◆ Information ◆

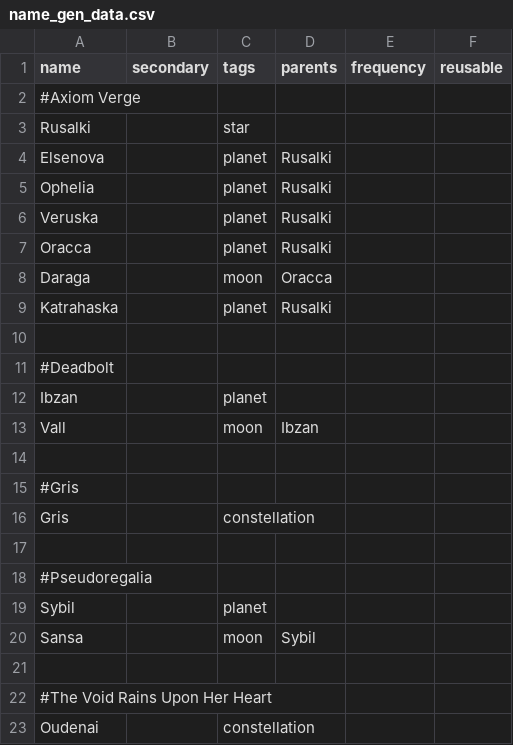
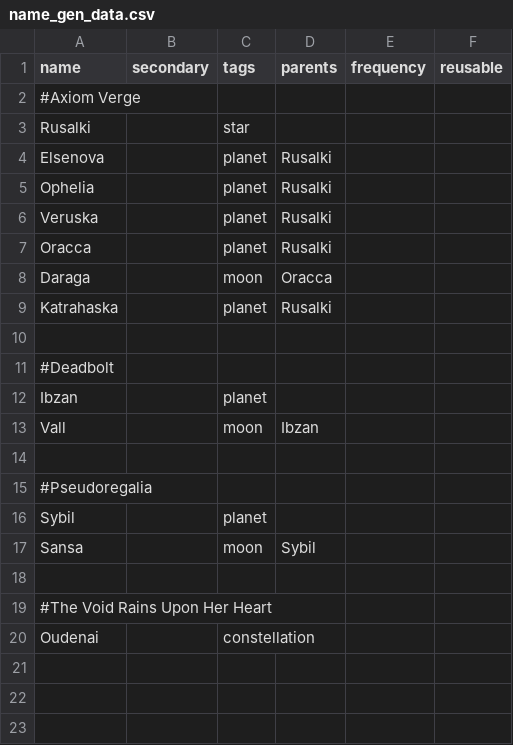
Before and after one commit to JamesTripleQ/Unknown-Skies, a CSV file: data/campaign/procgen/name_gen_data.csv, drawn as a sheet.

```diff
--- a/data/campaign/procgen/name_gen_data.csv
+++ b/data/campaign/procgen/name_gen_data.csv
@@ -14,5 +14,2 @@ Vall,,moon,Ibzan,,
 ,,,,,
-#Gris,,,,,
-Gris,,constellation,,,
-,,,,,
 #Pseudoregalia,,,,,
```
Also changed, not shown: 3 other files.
---
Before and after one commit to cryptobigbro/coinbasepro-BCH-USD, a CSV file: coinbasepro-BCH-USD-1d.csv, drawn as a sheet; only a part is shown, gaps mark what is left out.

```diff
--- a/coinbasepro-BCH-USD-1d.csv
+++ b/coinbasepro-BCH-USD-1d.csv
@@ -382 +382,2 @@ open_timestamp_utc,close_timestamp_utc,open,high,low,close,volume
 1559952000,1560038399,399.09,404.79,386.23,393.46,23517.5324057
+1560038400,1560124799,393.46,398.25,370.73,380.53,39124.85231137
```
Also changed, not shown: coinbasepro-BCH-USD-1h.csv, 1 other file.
* * *
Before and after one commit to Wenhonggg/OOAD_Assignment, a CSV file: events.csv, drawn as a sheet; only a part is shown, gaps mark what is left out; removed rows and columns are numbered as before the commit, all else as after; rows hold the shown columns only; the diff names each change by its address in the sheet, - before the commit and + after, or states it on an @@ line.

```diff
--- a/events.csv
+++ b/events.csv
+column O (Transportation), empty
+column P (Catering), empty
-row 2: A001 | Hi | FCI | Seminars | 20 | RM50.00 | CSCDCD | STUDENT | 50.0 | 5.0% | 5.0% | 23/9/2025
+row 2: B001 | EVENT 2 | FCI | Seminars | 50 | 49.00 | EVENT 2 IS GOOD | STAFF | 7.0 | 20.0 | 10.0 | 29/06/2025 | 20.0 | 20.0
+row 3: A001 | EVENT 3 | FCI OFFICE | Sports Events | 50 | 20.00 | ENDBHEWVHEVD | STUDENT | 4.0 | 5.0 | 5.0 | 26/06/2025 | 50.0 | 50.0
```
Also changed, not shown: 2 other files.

◆ Exercise brief ◆
Filter the preceding entries down to the lines with "part".

◆ Completed task ◆
Before and after one commit to cryptobigbro/coinbasepro-BCH-USD, a CSV file: coinbasepro-BCH-USD-1d.csv, drawn as a sheet; only a part is shown, gaps mark what is left out.
Before and after one commit to Wenhonggg/OOAD_Assignment, a CSV file: events.csv, drawn as a sheet; only a part is shown, gaps mark what is left out; removed rows and columns are numbered as before the commit, all else as after; rows hold the shown columns only; the diff names each change by its address in the sheet, - before the commit and + after, or states it on an @@ line.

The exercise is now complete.